> _Work instructions_
Look for the word "axhline" in the material below. Copy each line that has it.

> _Extracted information_
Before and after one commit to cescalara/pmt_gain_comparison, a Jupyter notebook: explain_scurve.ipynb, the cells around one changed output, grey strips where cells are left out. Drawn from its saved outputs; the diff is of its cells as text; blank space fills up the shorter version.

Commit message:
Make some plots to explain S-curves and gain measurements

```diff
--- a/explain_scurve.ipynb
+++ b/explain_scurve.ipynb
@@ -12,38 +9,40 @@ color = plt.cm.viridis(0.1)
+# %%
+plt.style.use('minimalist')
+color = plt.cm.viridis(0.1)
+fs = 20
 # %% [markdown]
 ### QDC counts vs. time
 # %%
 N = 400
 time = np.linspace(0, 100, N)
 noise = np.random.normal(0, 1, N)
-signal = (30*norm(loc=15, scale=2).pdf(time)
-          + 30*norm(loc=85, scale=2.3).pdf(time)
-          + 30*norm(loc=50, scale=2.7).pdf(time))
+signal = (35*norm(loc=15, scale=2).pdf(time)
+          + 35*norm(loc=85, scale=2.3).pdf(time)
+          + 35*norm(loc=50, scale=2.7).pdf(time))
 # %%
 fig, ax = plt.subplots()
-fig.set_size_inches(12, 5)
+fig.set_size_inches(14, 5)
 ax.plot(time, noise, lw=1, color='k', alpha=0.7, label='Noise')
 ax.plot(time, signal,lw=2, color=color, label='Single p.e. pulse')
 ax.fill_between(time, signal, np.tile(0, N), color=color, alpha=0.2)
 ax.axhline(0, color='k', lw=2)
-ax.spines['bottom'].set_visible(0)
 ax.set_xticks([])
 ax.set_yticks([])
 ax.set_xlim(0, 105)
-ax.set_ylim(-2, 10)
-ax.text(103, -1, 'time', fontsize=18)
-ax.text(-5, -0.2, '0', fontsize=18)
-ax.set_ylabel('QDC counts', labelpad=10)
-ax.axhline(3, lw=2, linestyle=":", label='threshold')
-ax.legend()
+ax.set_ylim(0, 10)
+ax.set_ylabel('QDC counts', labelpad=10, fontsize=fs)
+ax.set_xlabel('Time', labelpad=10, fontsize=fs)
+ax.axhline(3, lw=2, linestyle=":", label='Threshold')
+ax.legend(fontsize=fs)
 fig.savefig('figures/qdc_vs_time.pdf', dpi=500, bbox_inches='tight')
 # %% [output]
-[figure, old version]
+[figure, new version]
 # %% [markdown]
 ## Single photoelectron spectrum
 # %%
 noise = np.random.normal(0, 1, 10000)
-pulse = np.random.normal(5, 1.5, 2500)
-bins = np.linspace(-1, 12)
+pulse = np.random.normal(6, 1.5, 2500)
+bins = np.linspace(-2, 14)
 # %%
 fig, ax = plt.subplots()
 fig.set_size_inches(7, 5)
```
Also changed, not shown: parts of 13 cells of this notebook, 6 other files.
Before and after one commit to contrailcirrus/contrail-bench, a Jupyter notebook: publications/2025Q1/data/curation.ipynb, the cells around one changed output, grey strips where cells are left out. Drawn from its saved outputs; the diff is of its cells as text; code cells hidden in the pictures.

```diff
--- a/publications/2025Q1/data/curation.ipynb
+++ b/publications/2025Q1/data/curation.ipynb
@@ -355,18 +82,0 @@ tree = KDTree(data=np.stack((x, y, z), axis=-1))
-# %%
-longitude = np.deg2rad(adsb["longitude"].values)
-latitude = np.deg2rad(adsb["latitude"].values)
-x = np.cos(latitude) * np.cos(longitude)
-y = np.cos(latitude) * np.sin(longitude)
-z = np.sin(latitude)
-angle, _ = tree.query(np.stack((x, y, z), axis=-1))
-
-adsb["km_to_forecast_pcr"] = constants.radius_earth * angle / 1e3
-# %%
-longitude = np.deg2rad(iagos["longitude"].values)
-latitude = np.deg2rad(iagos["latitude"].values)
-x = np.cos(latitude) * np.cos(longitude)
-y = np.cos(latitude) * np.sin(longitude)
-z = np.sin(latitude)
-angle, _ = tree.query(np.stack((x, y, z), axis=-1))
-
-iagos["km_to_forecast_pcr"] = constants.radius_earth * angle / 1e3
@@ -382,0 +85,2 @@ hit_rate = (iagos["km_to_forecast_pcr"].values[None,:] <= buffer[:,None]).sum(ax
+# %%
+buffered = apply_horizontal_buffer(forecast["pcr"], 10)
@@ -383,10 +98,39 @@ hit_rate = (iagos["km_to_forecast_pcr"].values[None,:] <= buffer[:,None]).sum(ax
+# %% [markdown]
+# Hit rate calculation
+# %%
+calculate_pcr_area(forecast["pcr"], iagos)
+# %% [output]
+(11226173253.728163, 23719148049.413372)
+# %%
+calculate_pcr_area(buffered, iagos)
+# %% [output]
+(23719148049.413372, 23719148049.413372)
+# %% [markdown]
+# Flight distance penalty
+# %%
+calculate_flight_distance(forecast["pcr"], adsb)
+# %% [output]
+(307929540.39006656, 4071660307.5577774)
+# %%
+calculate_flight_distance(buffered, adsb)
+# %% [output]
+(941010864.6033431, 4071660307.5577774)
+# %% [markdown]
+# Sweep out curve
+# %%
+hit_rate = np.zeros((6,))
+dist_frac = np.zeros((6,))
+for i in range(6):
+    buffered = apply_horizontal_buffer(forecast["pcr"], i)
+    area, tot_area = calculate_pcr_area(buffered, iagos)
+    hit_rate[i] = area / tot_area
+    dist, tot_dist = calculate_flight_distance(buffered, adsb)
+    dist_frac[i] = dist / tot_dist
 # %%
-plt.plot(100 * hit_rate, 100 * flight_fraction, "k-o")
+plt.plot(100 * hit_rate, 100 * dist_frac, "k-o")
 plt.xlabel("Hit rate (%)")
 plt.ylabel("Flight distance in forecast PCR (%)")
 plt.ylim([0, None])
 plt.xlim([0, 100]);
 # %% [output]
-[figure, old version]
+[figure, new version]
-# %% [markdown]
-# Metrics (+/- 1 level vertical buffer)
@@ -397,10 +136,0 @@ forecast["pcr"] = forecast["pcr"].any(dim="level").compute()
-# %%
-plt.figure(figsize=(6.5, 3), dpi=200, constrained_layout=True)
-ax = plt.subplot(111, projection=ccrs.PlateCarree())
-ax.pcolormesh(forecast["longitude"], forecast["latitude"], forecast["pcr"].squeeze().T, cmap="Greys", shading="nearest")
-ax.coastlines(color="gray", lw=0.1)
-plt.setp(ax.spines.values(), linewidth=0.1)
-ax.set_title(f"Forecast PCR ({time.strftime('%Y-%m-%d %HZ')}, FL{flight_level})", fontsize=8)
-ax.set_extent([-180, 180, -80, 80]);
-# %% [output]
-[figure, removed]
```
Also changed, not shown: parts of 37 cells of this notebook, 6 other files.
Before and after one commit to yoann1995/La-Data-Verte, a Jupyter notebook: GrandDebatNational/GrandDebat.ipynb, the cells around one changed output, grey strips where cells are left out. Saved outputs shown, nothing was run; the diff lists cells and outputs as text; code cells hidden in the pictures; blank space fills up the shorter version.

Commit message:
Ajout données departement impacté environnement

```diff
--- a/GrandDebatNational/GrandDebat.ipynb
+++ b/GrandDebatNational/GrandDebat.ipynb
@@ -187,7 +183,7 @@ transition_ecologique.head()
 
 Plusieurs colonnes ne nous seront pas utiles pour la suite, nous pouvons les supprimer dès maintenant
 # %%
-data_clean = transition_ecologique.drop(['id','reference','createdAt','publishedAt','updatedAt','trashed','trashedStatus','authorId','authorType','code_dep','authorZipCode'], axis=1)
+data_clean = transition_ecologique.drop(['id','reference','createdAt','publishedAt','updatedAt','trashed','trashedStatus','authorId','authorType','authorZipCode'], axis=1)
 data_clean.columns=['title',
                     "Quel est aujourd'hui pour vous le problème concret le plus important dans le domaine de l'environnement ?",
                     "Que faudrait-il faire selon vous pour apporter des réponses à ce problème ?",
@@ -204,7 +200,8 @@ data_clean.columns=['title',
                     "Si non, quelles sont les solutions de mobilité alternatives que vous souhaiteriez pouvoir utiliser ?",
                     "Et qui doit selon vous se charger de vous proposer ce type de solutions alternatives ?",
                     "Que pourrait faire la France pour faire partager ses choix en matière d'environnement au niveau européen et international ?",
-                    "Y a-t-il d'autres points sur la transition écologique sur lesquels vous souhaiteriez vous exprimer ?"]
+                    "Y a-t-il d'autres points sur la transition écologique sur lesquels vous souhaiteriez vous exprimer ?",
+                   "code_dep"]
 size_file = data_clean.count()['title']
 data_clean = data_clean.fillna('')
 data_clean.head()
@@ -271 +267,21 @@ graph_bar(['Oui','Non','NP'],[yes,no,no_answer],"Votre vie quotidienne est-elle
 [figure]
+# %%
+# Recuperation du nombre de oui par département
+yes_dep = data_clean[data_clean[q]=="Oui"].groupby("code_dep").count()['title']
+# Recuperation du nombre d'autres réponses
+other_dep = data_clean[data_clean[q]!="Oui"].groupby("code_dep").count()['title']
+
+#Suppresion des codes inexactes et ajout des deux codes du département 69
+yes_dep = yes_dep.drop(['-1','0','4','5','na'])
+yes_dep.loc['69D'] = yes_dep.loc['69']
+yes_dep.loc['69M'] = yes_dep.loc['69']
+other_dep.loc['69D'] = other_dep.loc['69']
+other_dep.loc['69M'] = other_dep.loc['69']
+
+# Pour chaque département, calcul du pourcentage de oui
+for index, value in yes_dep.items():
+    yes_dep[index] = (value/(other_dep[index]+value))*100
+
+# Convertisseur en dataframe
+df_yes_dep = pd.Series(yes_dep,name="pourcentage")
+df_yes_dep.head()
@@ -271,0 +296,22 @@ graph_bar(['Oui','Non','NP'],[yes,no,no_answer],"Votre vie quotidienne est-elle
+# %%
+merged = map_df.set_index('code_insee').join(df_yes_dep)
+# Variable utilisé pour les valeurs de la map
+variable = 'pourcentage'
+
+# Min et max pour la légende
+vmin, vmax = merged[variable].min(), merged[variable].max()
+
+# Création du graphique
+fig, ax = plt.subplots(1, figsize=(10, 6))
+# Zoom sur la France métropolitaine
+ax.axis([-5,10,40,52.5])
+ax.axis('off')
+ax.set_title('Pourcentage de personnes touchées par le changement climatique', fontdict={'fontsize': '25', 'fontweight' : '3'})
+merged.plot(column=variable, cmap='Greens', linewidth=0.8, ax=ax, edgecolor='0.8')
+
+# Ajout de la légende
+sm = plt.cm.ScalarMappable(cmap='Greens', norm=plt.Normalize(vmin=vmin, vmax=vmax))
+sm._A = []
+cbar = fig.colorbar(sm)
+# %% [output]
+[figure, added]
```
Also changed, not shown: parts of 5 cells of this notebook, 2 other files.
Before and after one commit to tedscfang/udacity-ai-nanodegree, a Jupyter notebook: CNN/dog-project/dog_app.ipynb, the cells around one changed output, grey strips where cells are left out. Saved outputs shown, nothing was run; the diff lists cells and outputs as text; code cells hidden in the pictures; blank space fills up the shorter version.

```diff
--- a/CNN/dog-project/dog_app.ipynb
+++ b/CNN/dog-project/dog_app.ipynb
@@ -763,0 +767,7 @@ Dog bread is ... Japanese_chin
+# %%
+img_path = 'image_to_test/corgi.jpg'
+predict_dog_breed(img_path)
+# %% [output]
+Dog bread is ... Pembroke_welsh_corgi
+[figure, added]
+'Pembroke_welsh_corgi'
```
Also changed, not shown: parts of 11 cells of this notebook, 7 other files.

> _Your solution_
 ax.axhline(0, color='k', lw=2)
-ax.axhline(3, lw=2, linestyle=":", label='threshold')
+ax.axhline(3, lw=2, linestyle=":", label='Threshold')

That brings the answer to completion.